I think it's certainly possible to do both, but should there come a time when the two roles must clash, the responsibility of being a parent must rule the day.
Sadly, as I listen to tales from my teenage children - and even in some respects from my elementary age boys - I fear the role of parenthood is sometimes taking a back seat to being a bud.
My wife and I constantly hear that we're too strict. We don't let our teens run free like the parents of so many of their friends do. We tell our kids "no" when everyone is saying yes.
Some of this, I attribute to my children's ongoing attempts to get me to change my mind. I find it hard to believe that every other parent in Spencer and the surrounding area just turn a blind eye to everything their child does. I'm guessing that some of my fellow parents out there reading this hear the same stories when they dare to tell their child, "no."
That's not to suggest that in some cases, there are parents who do turn their offspring loose on the world - not really caring what they do - unless of course they get caught. Then it's the school's fault, the cop's fault, etc.

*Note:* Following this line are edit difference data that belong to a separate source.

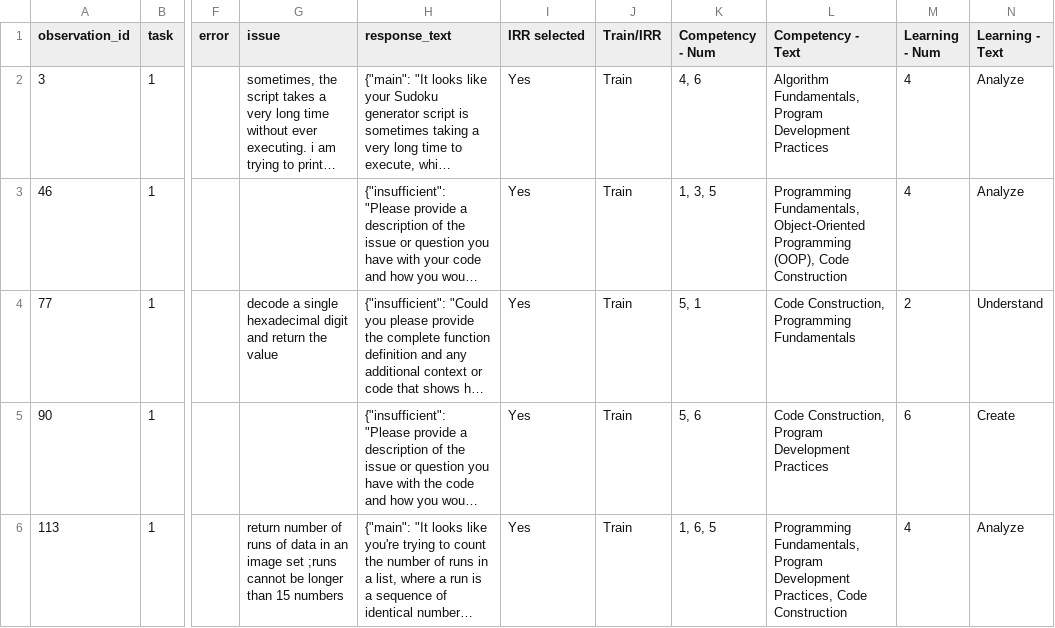
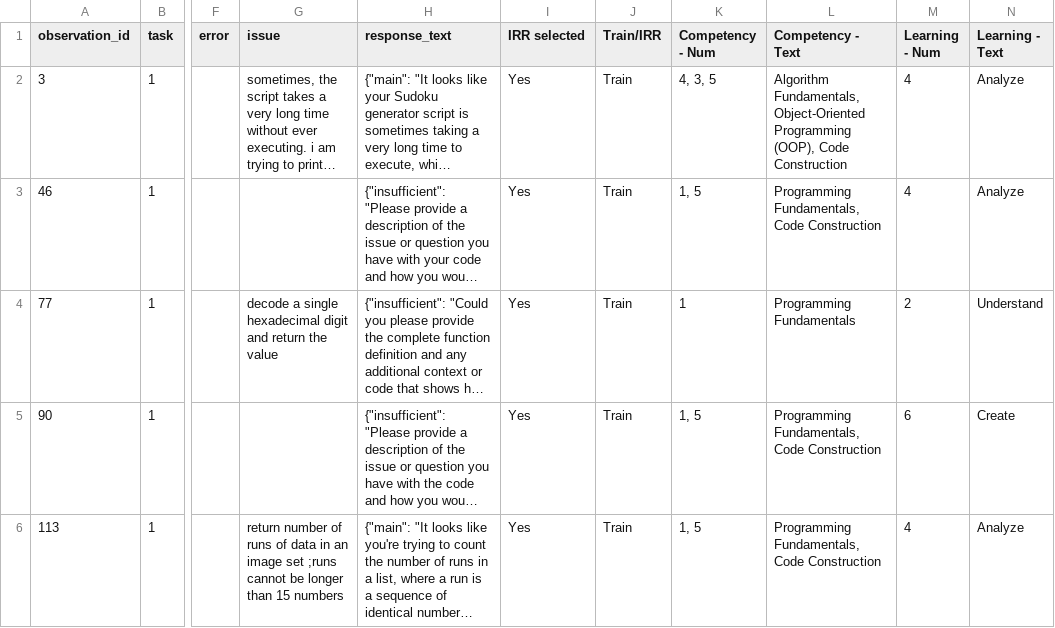
Before and after one commit to d4julian/qualitative-coding-research, a CSV file: filled_train_data.csv, drawn as a sheet; only a part is shown, gaps mark what is left out; long unchanged cells end in …; the diff covers the shown part only; the diff names each change by its address in the sheet, - before the commit and + after, or states it on an @@ line.

```diff
--- a/filled_train_data.csv
+++ b/filled_train_data.csv
-K2 (Competency - Num): 4, 6
+K2 (Competency - Num): 4, 3, 5
-L2 (Competency - Text): Algorithm Fundamentals, Program Development Practices
+L2 (Competency - Text): Algorithm Fundamentals, Object-Oriented Programming (OOP), Code Construction
-K3 (Competency - Num): 1, 3, 5
+K3 (Competency - Num): 1, 5
-L3 (Competency - Text): Programming Fundamentals, Object-Oriented Programming (OOP), Code Construction
+L3 (Competency - Text): Programming Fundamentals, Code Construction
-K4 (Competency - Num): 5, 1
+K4 (Competency - Num): 1
-L4 (Competency - Text): Code Construction, Programming Fundamentals
+L4 (Competency - Text): Programming Fundamentals
-K5 (Competency - Num): 5, 6
+K5 (Competency - Num): 1, 5
-L5 (Competency - Text): Code Construction, Program Development Practices
+L5 (Competency - Text): Programming Fundamentals, Code Construction
-K6 (Competency - Num): 1, 6, 5
+K6 (Competency - Num): 1, 5
-L6 (Competency - Text): Programming Fundamentals, Program Development Practices, Code Construction
+L6 (Competency - Text): Programming Fundamentals, Code Construction
```
Also changed, not shown: 26 edited cells elsewhere in this file, updated_codebook.csv, 2 other files.
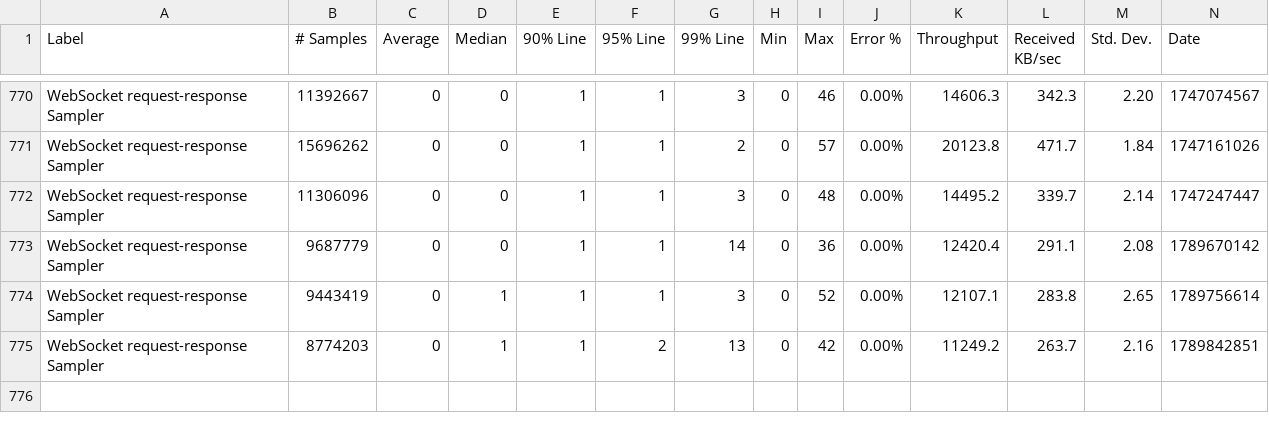
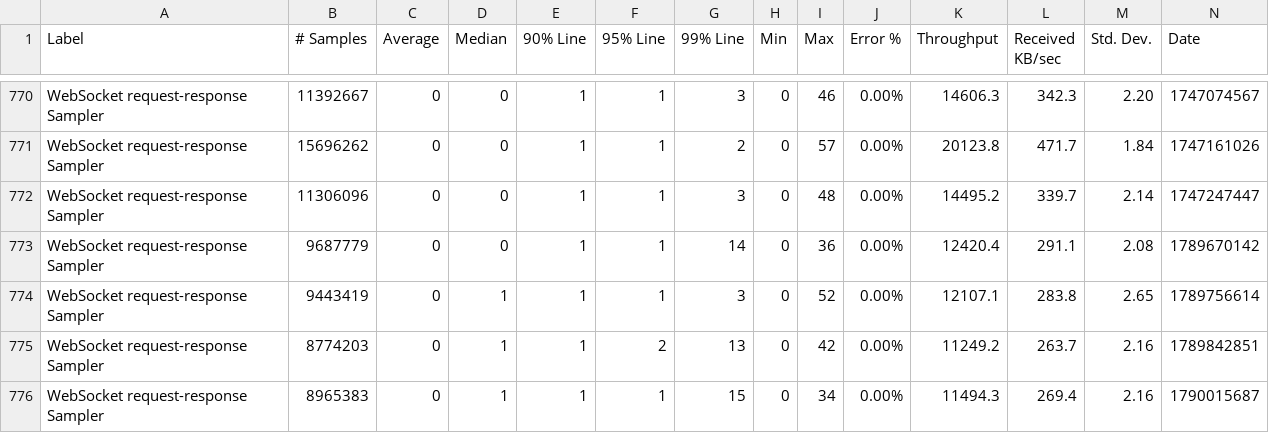
Before and after one commit to ballerina-platform/module-ballerina-websocket, a CSV file: load-tests/chat_application/results/summary.csv, drawn as a sheet; only a part is shown, gaps mark what is left out; rows hold the shown columns only; the diff names each change by its address in the sheet, - before the commit and + after, or states it on an @@ line.

Commit message:
Update chat_application test results on Mon Sep 21 18:35:55 UTC 2026

```diff
--- a/load-tests/chat_application/results/summary.csv
+++ b/load-tests/chat_application/results/summary.csv
+row 776: WebSocket request-response Sampler | 8965383 | 0 | 1 | 1 | 1 | 15 | 0 | 34 | 0.00% | 11494.3 | 269.4 | 2.16 | 1790015687
```
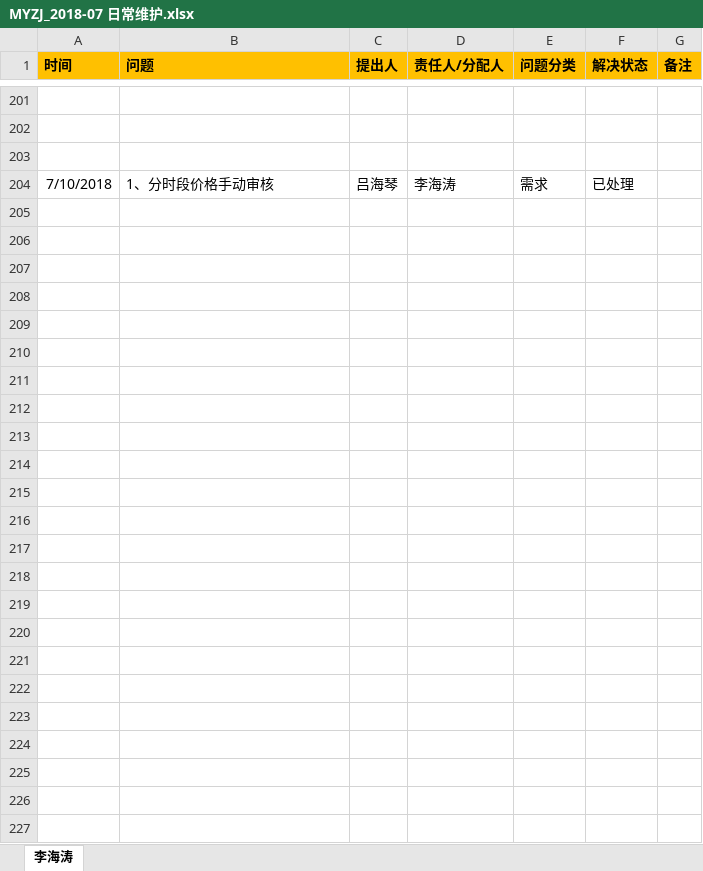
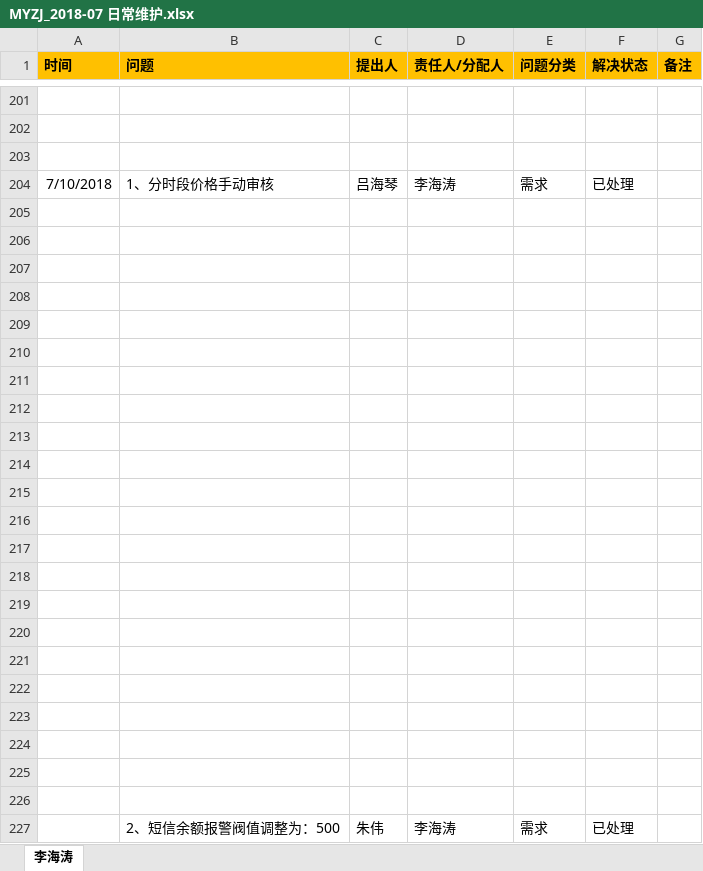
Before and after one commit to sea2017sea/MyWork, an Excel workbook: MyMyzj/2017-12-08（开始）/MYZJ_2018-07 日常维护.xlsx, sheet 李海涛, drawn as a sheet; only a part is shown, gaps mark what is left out; values as stored, in another font and other column widths than the file's, no borders; charts and pictures not drawn; the diff names each change by its address in the sheet, - before the commit and + after, or states it on an @@ line.

Commit message:
日常维护

```diff
--- a/MyMyzj/2017-12-08（开始）/MYZJ_2018-07 日常维护.xlsx (sheet 李海涛)
+++ b/MyMyzj/2017-12-08（开始）/MYZJ_2018-07 日常维护.xlsx (sheet 李海涛)
+row 205: (empty)
+row 206: (empty)
+row 207: (empty)
+row 208: (empty)
+row 209: (empty)
+row 210: (empty)
+row 211: (empty)
+row 212: (empty)
+row 213: (empty)
+row 214: (empty)
+row 215: (empty)
+row 216: (empty)
+row 217: (empty)
+row 218: (empty)
+row 219: (empty)
+row 220: (empty)
+row 221: (empty)
+row 222: (empty)
+row 223: (empty)
+row 224: (empty)
+row 225: (empty)
+row 226: (empty)
+row 227:  | 2、短信余额报警阀值调整为：500 | 朱伟 | 李海涛 | 需求 | 已处理
```
Also changed, not shown: charts or pictures.
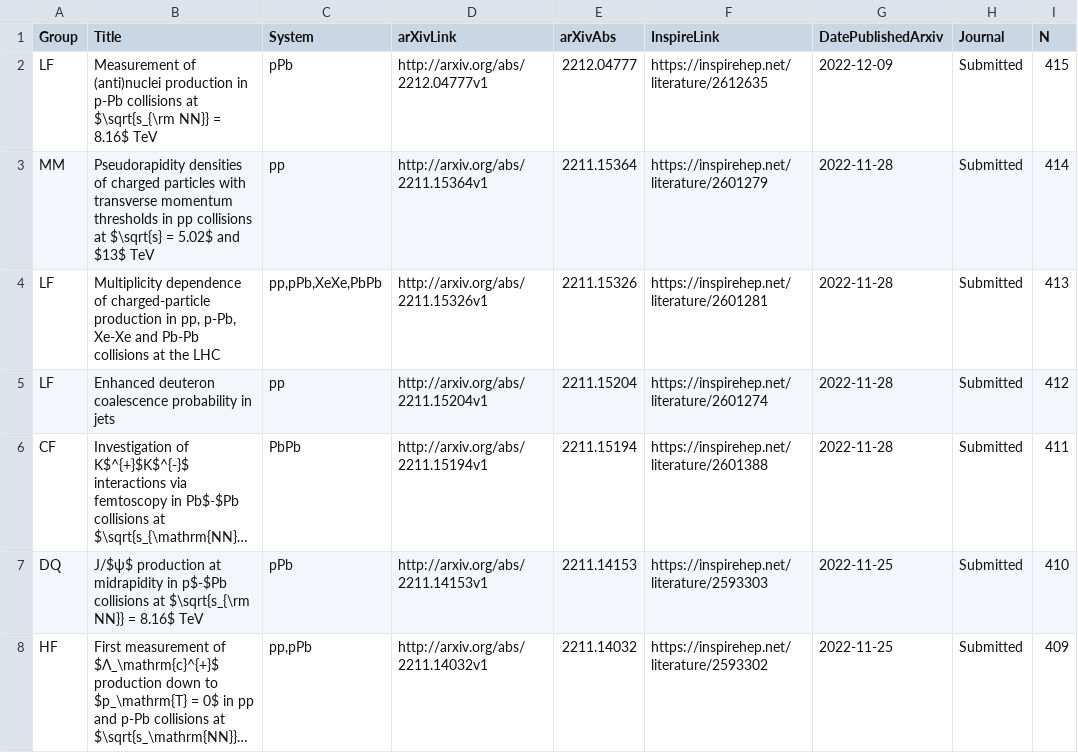
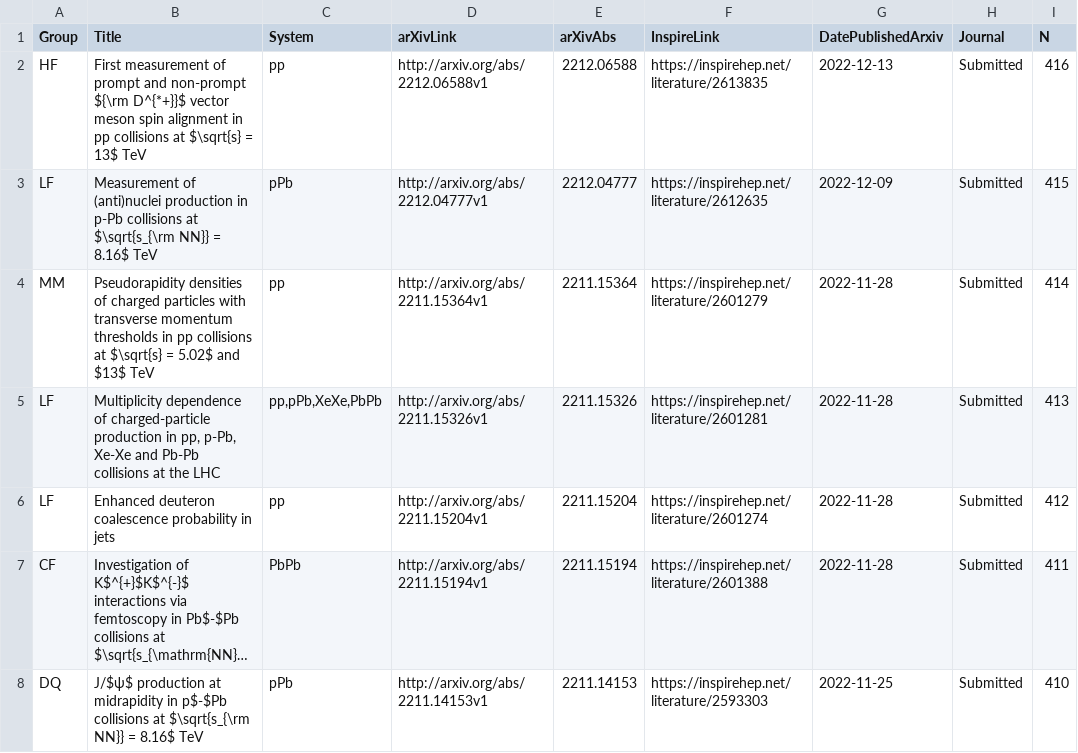
Before and after one commit to matplo/alice_papers, a CSV file: twiki/alice_papers_table.csv, drawn as a sheet; only a part is shown; the shorter side is filled out with more unchanged rows; long unchanged cells end in …; the diff names each change by its address in the sheet, - before the commit and + after, or states it on an @@ line.

```diff
--- a/twiki/alice_papers_table.csv
+++ b/twiki/alice_papers_table.csv
+row 2: HF | First measurement of prompt and non-prompt ${\rm D^{*+}}$ vector meson spin alignment in pp collisions at $\sqrt{s} = 13$ TeV | pp | http://arxiv.org/abs/2212.06588v1 | 2212.06588 | https://inspirehep.net/literature/2613835 | 2022-12-13 | Submitted | 416
```
Also changed, not shown: 7 other files.
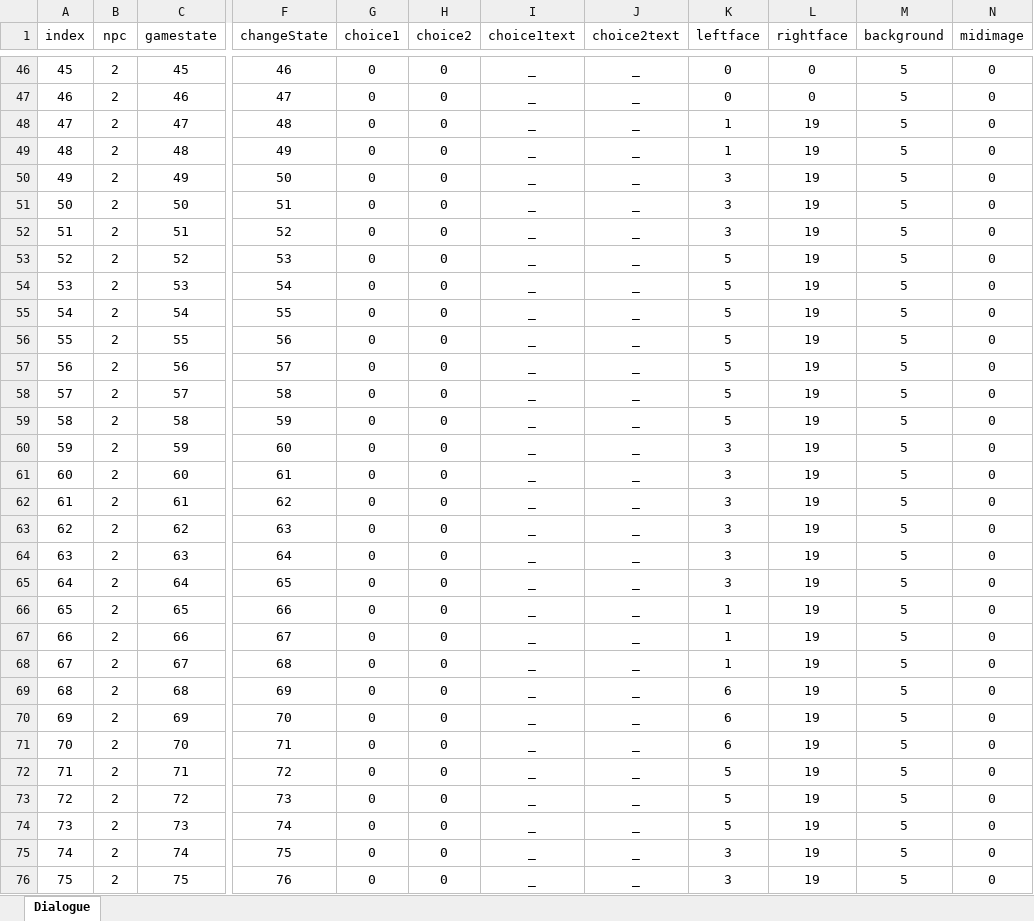
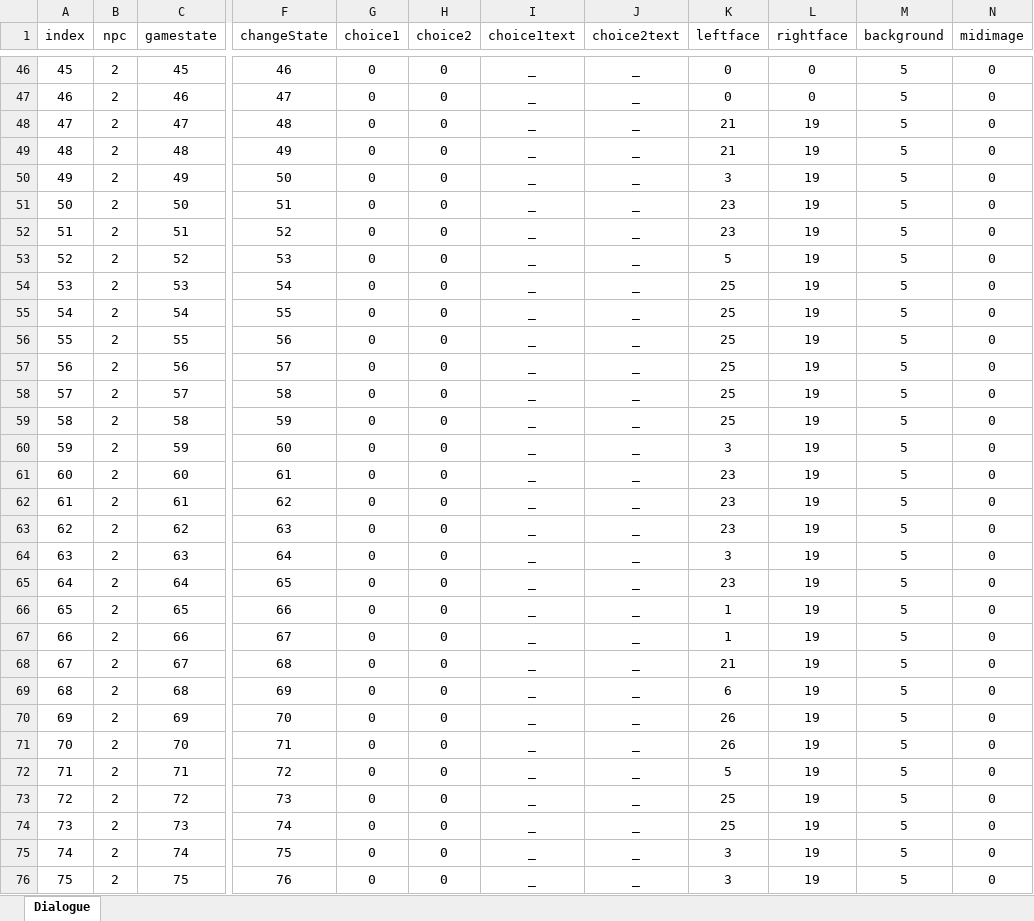
Before and after one commit to tkddnr0524/Poteking_Project, an Excel workbook: Poteking/Assets/GameResource/Excel/DialogDatas.xlsx, sheet Dialogue, drawn as a sheet; only a part is shown, gaps mark what is left out; values as stored, in another font and other column widths than the file's, no borders; the diff covers the shown part only; the diff names each change by its address in the sheet, - before the commit and + after, or states it on an @@ line.

```diff
--- a/Poteking/Assets/GameResource/Excel/DialogDatas.xlsx (sheet Dialogue)
+++ b/Poteking/Assets/GameResource/Excel/DialogDatas.xlsx (sheet Dialogue)
-K48:K49 (leftface): 1
+K48:K49 (leftface): 21
-K51:K52 (leftface): 3
+K51:K52 (leftface): 23
-K54:K59 (leftface): 5
+K54:K59 (leftface): 25
-K61:K63 (leftface): 3
+K61:K63 (leftface): 23
-K65 (leftface): 3
+K65 (leftface): 23
-K68 (leftface): 1
+K68 (leftface): 21
-K70:K71 (leftface): 6
+K70:K71 (leftface): 26
-K73:K74 (leftface): 5
+K73:K74 (leftface): 25
```
Also changed, not shown: 67 added rows and 14 edited cells elsewhere in this sheet, 30 other files.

Those people do exist. I've heard them in action. The "not my little Johnnie" crowd.
Perhaps we're out of touch. I want to know where my children are at all times. When they don't communicate that information to me, they find themselves in a bit of hot water. I'm told that's unreasonable by today's standards.
We also work to keep our children out of situations designed to compromise their integrity. I've been informed such protectiveness is unnecessary.
And I guess in the world of pop culture - with television, movies and music portraying parents as bumbling fools, easily duped by their mentally superior youth - well, maybe "they" are right.
But I don't live by the committee of they. And I'm not worrying about my kids considering me a friend right now. Being a parent figure is much more important.
I know I'm not alone in my belief, but I fear at times, as I look around me, the number of those who agree might be dwindling.